Exercise prompt:
Report every line from the following entries that contains the string "hidden".

(Structured diff data)
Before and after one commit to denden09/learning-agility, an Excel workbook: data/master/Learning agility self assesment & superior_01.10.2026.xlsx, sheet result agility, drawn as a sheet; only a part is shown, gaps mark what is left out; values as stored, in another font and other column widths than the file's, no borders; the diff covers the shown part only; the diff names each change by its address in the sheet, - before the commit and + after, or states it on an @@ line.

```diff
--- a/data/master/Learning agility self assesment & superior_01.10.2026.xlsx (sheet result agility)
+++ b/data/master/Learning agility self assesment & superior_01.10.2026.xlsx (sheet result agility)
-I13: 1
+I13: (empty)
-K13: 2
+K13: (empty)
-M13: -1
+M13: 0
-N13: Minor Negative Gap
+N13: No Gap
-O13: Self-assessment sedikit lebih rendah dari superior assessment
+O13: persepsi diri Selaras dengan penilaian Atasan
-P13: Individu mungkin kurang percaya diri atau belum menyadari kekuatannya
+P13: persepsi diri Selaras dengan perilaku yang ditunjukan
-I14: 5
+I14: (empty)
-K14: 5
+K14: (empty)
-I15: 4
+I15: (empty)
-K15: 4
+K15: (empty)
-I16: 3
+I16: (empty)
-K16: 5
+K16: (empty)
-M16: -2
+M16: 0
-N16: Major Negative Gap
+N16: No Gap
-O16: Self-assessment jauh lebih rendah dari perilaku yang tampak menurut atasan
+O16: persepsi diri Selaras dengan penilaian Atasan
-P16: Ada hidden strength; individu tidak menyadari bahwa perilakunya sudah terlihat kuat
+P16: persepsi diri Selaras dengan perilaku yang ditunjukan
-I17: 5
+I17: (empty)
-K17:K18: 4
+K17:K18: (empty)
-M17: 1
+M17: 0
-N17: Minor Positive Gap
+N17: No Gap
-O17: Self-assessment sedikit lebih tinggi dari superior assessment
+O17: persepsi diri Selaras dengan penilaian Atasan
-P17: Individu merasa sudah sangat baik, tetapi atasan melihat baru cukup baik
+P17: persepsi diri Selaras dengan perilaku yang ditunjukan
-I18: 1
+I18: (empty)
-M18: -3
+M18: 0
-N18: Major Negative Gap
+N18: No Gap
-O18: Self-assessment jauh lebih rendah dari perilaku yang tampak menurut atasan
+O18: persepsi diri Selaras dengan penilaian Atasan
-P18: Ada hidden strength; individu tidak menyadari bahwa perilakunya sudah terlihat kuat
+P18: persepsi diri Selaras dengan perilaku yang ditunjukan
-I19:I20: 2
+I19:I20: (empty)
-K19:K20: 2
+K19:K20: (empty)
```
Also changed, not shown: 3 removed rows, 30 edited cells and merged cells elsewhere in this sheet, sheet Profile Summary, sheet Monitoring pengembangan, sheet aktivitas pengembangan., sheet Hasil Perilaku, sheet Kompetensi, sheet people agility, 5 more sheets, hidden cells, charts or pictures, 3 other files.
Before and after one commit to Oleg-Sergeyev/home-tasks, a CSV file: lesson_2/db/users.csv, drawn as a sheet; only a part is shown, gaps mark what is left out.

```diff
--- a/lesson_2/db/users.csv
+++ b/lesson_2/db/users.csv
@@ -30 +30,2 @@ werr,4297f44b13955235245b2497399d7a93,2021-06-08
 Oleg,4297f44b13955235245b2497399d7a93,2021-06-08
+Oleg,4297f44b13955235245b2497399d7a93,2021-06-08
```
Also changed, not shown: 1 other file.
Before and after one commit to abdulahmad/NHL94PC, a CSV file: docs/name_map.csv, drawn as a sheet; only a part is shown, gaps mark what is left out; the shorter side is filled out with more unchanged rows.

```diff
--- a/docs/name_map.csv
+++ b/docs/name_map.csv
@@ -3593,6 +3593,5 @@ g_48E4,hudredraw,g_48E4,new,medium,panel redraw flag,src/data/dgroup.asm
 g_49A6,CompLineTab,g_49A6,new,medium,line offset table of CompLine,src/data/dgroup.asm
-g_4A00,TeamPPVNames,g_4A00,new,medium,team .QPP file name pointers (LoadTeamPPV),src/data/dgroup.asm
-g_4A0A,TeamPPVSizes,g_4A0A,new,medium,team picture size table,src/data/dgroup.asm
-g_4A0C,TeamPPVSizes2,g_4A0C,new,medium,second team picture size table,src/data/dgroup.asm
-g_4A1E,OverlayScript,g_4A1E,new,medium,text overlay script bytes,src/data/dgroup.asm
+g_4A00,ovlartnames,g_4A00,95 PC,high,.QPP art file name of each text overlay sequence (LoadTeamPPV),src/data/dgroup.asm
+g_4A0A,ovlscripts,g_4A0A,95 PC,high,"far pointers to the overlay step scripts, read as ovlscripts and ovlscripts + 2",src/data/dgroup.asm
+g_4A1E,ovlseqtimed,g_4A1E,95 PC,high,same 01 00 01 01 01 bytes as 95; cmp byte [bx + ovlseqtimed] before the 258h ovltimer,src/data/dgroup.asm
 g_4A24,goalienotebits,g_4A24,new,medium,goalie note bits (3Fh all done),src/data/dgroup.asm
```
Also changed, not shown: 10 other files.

Answer area:
-P16: Ada hidden strength; individu tidak menyadari bahwa perilakunya sudah terlihat kuat
-P18: Ada hidden strength; individu tidak menyadari bahwa perilakunya sudah terlihat kuat
Also changed, not shown: 3 removed rows, 30 edited cells and merged cells elsewhere in this sheet, sheet Profile Summary, sheet Monitoring pengembangan, sheet aktivitas pengembangan., sheet Hasil Perilaku, sheet Kompetensi, sheet people agility, 5 more sheets, hidden cells, charts or pictures, 3 other files.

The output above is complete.